Man of Iron
Riot police digging their knees into prone protesters’ backs, a procession of angry young men carrying a dead comrade to City Hall, the question “Is national unity to be imposed with police batons?” addressed to an investigating committee. Many of us see scenes of revolt and repression like these on the road ahead—and all around us already—but these ones are from Poland in 1970-1980, when shipyards, industrial plants, public transit systems, and many other sectors of the economy were repeatedly shut down in a decade-long wave of strikes. By the time Andrzej Wajda incorporated this archival footage into Man of Iron in 1981, these actions had led to the establishment of the country’s first independent labor unions since the beginning of the Communist period.
Through the intermediary of Winkel (Marian Opania), an alcoholic reporter who sweats and shakes his way through the narrative, we’re introduced to the young longshoreman Maciek Tomczyk (Jerzy Radziwilowicz). After his involvement in the massive student protests of 1968 and his father’s murder by police during a shipyard strike in 1970, Maciek took up the same line of work to finish what his father had started. For his political work, Maciek is now under attack by the police, who have compiled a rap sheet featuring assault and battery, currency dealing, “hooliganism,” and mental illness. (During this period in the Soviet Union, police commonly used psychiatry to delegitimize political opposition as “mental instability”—a tactic that also currently enjoys widespread application in the American media.) Wajda states in a disclaimer that although the characters are fictional, “the situations are real,” and the same could be said for the mentally ill of that period—the dissident psychos are figments of the authorities’ imaginations, but there is a real psychosis that permeates the entire society. As a psychiatrist in the film puts it to a patient, “Sick?
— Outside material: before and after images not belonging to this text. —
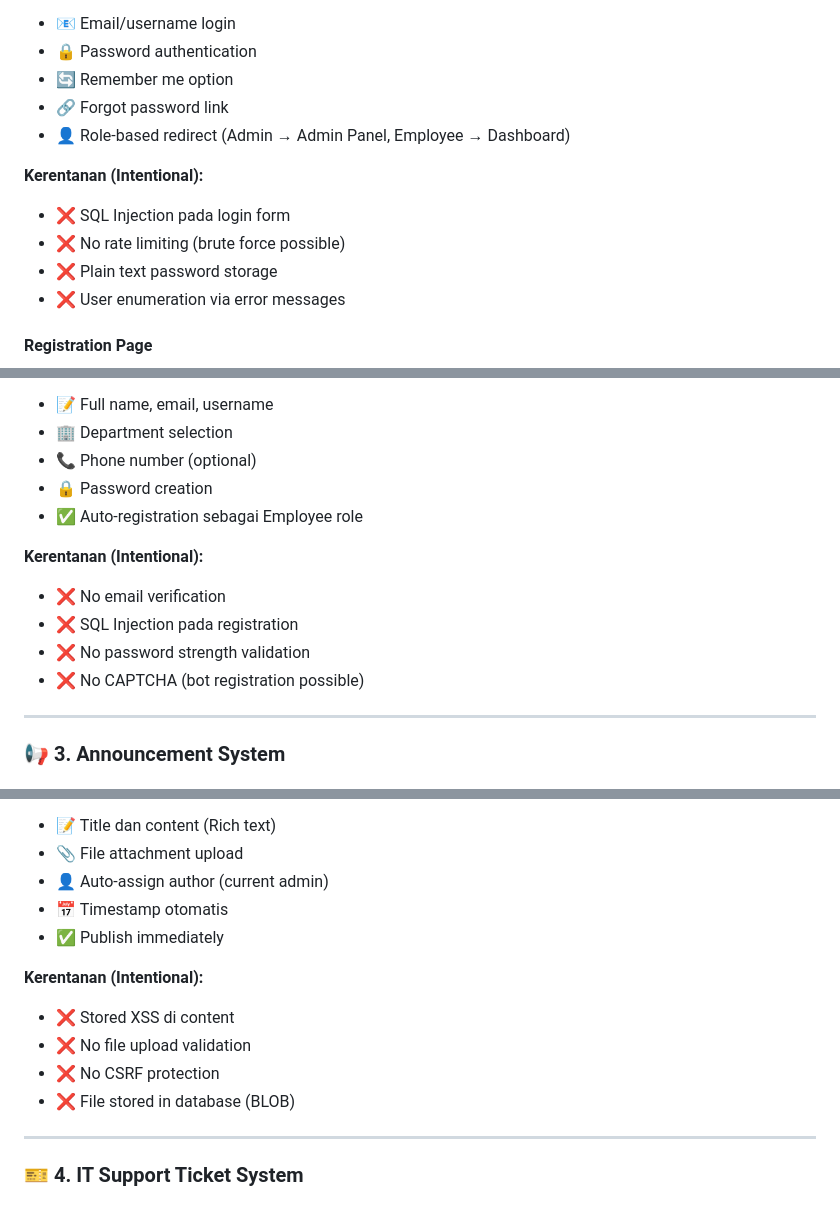
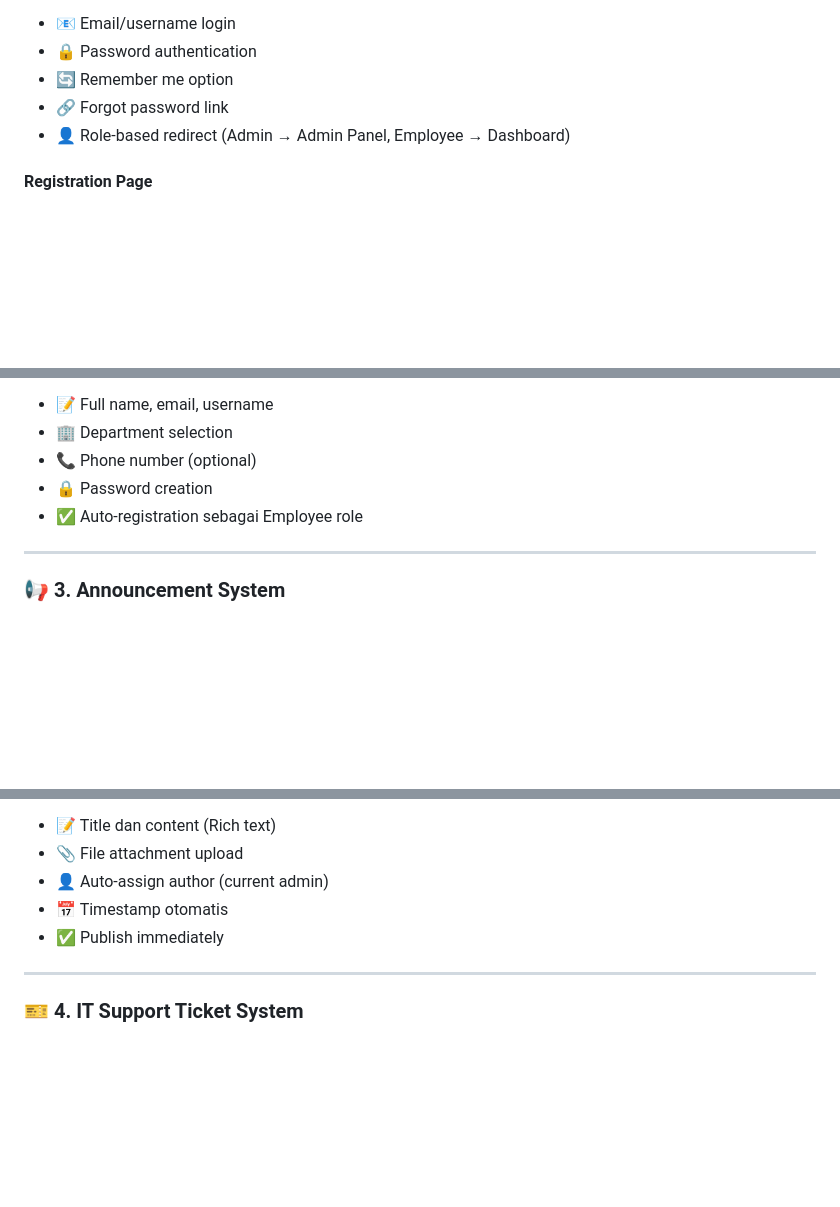
Before and after one commit to taufikdimas/VulnWeb, a Markdown page: README.md, 3 parts joined by grey strips. Drawn GitHub-style; blank space fills up the shorter version.

```diff
--- a/README.md
+++ b/README.md
@@ -97,12 +94,7 @@
 - 🔗 Forgot password link
 - 👤 Role-based redirect (Admin → Admin Panel, Employee → Dashboard)
 
-**Kerentanan (Intentional):**
 
-- ❌ SQL Injection pada login form
-- ❌ No rate limiting (brute force possible)
-- ❌ Plain text password storage
-- ❌ User enumeration via error messages
 
 #### Registration Page
 
@@ -116,12 +108,6 @@
 - 🔒 Password creation
 - ✅ Auto-registration sebagai Employee role
 
-**Kerentanan (Intentional):**
-
-- ❌ No email verification
-- ❌ SQL Injection pada registration
-- ❌ No password strength validation
-- ❌ No CAPTCHA (bot registration possible)
 
 ---
 
@@ -179,12 +165,6 @@
 - 📅 Timestamp otomatis
 - ✅ Publish immediately
 
-**Kerentanan (Intentional):**
-
-- ❌ Stored XSS di content
-- ❌ No file upload validation
-- ❌ No CSRF protection
-- ❌ File stored in database (BLOB)
 
 ---
 
```
Also changed, not shown: other parts of README.md (+0 -21 lines).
No more than 30 million of our compatriots.”
This psychosis is the lie of a healthy Socialist society, propped up by what (in the context of the late Soviet Union) linguistic anthropologist Alexei Yurchak called the “hypernormalization” of authoritative discourse (also the broad subject of Adam Curtis’s recent film of the same name). Maciek’s martyred father (also played by Jerzy Radziwilowicz), who knows that the illusion of stability created by this official language and the violent authoritarian methods used to enforce it can not last forever, declares “No lie can hold up for long”—or, as James Baldwin once put it, "no kingdom can maintain itself by force alone.”
The docufiction character of Wajda’s film is felt most strongly in the false sightlines established between characters and secretly filmed police in footage from years earlier and in the numerous appearances of former Solidarity leader and Polish president Lech Wałęsa, who joins clergy in a public prayer for the strikers and blesses the protagonist’s wedding.